* Input data
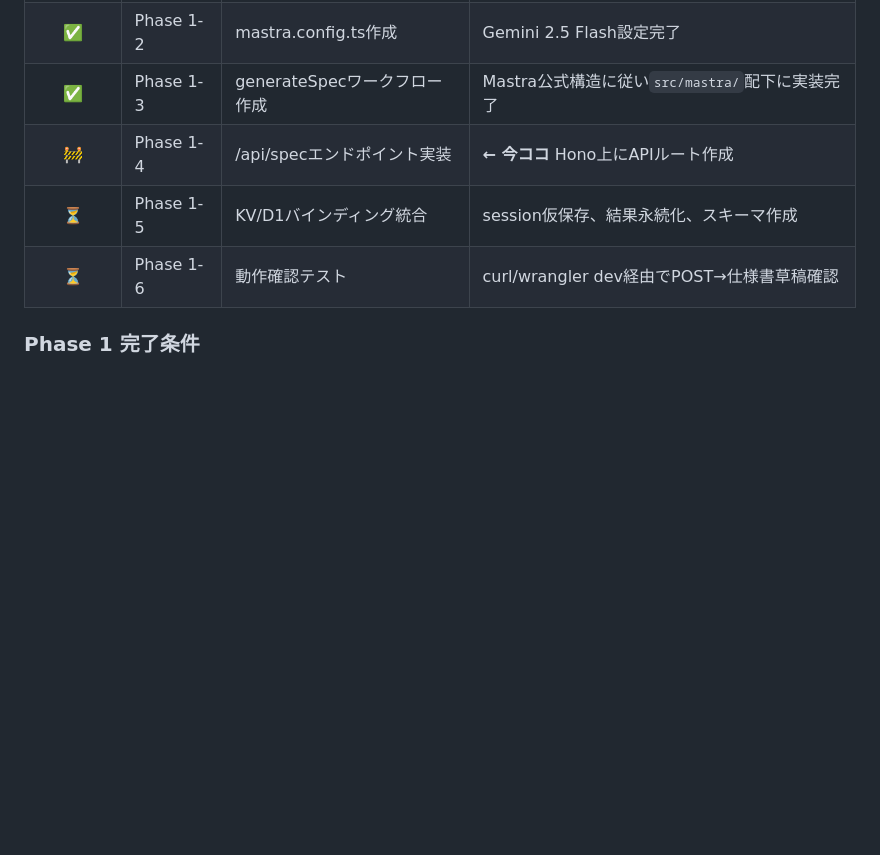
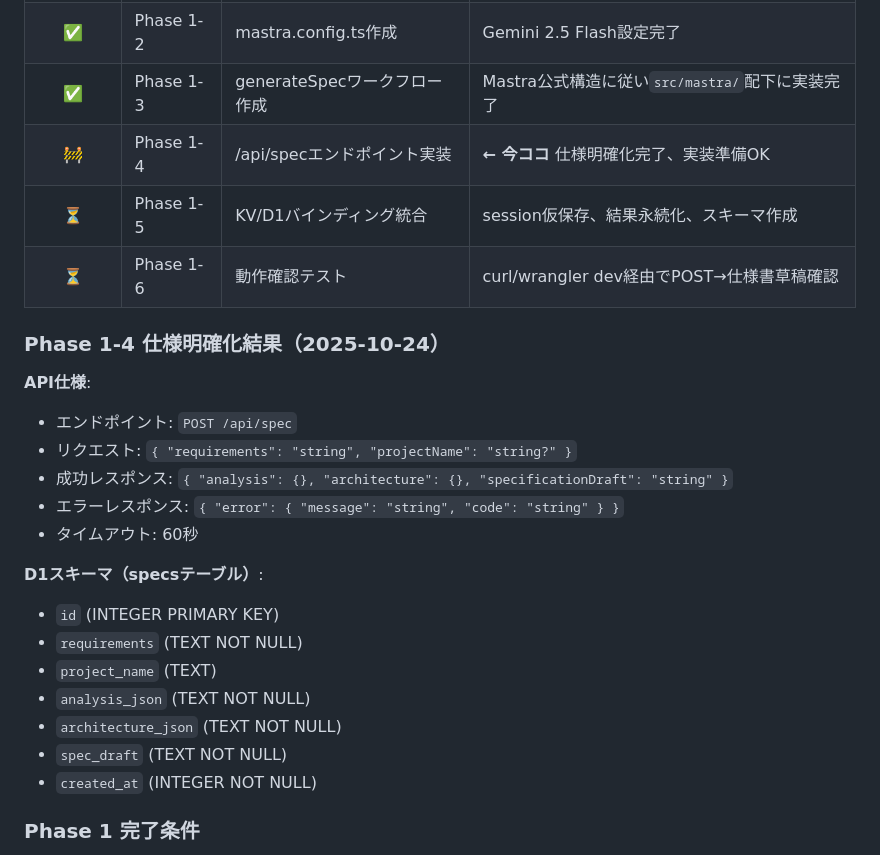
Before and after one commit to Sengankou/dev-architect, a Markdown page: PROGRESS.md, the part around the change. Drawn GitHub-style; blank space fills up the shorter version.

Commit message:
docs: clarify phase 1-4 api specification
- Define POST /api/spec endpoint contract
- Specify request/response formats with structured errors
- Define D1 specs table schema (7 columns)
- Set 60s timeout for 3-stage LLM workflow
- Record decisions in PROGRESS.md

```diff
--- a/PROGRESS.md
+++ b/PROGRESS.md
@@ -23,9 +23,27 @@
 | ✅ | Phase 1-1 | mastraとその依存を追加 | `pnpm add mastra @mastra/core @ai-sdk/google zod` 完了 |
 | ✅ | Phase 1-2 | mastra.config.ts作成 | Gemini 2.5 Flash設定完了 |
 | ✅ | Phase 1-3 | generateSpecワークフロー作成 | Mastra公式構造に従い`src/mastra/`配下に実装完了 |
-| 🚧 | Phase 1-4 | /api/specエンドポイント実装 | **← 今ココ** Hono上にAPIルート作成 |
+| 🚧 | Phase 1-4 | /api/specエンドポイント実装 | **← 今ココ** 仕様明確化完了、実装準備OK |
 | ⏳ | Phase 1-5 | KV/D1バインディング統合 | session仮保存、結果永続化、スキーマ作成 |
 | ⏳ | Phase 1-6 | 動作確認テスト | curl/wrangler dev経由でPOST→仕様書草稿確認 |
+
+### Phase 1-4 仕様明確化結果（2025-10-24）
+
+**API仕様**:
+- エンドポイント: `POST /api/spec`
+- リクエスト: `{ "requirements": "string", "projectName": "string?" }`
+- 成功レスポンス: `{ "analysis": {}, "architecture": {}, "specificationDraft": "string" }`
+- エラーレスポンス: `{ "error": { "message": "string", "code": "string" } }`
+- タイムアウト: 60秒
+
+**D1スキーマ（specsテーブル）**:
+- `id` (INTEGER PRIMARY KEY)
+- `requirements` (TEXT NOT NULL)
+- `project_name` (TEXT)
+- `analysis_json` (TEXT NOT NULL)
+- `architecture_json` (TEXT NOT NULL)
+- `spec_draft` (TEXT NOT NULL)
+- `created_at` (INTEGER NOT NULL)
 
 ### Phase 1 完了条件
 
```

* Work task
Among the lines of the data, which ones contain the word "mastra"? Show them.

* Answer section
 | ✅ | Phase 1-1 | mastraとその依存を追加 | `pnpm add mastra @mastra/core @ai-sdk/google zod` 完了 |
 | ✅ | Phase 1-2 | mastra.config.ts作成 | Gemini 2.5 Flash設定完了 |
 | ✅ | Phase 1-3 | generateSpecワークフロー作成 | Mastra公式構造に従い`src/mastra/`配下に実装完了 |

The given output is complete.